The African Union/UN Hybrid operation in Darfur, referred to by its acronym UNAMID, was established on 31 July 2007 with the adoption of Security Council resolution 1769. UNAMID has the protection of civilians as its core mandate, but is also tasked with contributing to security for humanitarian assistance, monitoring and verifying implementation of agreements, assisting an inclusive political process, contributing to the promotion of human rights and the rule of law, and monitoring and reporting on the situation along the borders with Chad and the Central African Republic (CAR).
Deeply concerned by the violence, escalating tensions and population displacement in Sudan’s Abyei region, the Security Council, by its resolution 1990 of 27 June 2011, established the United Nations Interim Security Force for Abyei (UNISFA). The operation has been tasked with monitoring the flashpoint border between north and south and facilitating the delivery of humanitarian aid, and is authorized to use force in protecting civilians and humanitarian workers in Abyei.
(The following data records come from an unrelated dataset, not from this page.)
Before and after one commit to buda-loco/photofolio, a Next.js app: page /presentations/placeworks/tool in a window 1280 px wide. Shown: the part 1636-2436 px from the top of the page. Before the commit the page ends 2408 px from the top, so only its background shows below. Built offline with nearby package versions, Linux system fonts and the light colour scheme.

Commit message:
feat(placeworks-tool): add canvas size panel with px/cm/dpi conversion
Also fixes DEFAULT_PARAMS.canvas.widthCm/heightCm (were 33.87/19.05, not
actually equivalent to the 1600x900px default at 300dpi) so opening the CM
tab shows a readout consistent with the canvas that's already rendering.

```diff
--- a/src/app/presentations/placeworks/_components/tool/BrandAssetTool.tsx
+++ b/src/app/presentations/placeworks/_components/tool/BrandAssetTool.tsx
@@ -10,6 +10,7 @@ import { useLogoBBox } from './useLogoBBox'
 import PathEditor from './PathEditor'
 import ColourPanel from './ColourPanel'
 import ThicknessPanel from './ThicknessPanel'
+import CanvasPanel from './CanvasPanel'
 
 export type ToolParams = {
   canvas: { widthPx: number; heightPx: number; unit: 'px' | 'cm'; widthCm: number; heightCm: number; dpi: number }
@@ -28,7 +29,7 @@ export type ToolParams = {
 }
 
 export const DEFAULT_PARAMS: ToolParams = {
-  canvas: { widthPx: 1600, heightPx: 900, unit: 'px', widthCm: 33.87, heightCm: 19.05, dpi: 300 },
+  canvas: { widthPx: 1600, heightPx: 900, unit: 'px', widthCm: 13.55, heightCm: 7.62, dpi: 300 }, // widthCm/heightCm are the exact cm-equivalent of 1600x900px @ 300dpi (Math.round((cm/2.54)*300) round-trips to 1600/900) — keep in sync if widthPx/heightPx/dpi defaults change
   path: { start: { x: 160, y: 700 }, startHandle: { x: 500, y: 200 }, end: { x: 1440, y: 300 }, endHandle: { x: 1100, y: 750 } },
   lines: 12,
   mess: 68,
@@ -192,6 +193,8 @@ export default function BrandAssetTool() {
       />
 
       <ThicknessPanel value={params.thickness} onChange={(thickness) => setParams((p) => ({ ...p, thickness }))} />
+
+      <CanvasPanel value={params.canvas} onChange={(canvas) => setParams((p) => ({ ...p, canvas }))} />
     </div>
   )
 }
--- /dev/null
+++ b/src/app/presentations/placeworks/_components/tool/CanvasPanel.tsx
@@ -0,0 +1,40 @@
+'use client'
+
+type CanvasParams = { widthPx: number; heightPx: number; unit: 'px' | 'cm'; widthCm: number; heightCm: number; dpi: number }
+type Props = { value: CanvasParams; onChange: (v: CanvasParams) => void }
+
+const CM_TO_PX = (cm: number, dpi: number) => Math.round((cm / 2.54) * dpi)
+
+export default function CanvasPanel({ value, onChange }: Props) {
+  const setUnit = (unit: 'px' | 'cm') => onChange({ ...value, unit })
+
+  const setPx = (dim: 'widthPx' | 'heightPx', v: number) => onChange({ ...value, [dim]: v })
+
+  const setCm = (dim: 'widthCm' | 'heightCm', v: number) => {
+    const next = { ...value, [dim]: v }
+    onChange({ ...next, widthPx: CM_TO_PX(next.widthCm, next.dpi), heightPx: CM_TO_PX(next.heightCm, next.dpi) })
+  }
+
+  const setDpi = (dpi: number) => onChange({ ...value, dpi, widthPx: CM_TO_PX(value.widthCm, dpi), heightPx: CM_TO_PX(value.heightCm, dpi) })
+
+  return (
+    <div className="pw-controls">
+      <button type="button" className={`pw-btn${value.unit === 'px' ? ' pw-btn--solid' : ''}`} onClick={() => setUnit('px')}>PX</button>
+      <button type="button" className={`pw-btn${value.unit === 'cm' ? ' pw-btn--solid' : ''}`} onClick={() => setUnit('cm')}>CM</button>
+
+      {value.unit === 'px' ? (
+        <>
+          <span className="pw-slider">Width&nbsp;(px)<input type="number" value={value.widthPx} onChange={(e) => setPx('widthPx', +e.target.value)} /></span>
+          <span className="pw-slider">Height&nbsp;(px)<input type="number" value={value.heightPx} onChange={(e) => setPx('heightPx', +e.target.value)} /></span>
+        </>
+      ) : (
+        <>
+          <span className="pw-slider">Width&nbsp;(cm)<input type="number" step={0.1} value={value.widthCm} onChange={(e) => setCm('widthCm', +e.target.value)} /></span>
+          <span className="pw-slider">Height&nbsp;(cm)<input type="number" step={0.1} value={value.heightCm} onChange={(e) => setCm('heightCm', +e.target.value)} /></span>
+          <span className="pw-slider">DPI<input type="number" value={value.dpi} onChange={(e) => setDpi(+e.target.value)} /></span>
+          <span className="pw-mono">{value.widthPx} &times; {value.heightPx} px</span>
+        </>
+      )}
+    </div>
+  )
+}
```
UNISFA’s establishment came after the Government of Sudan and the Sudan People’s Liberation Movement (SPLM) reached an agreement in Addis Ababa, Ethiopia, to demilitarize Abyei and let Ethiopian troops to monitor the area.
The humanitarian situation in Sudan remains serious and complex, with acute humanitarian needs across the Darfur region, Blue Nile and South Kordofan states, eastern Sudan and other areas. These humanitarian needs are predominantly caused by conflict and inter-communal tensions, which, in turn, drive displacement and food insecurity. However, humanitarian needs are also driven by poverty, underdevelopment, and climatic factors. Some of the highest rates of malnutrition are found in eastern Sudan – an area free from conflict. Strengthening self-reliance, improving access to basic services and facilitating durable solutions can help address some humanitarian challenges.
The country has faced ongoing challenges since a political face-off between two factions erupted into full blown conflict in December 2013. As the conflict in South Sudan enters its fifth year in 2018, the humanitarian crisis has continued to intensify and expand, on a costly trajectory for the country’s people and their outlook on the future. The compounding effects of widespread violence and sustained economic decline have further diminished the capacity of people to face threats to their health, safety and livelihoods. People in need of assistance and protection number 7 million, even as more than 2 million have fled to neighbouring countries.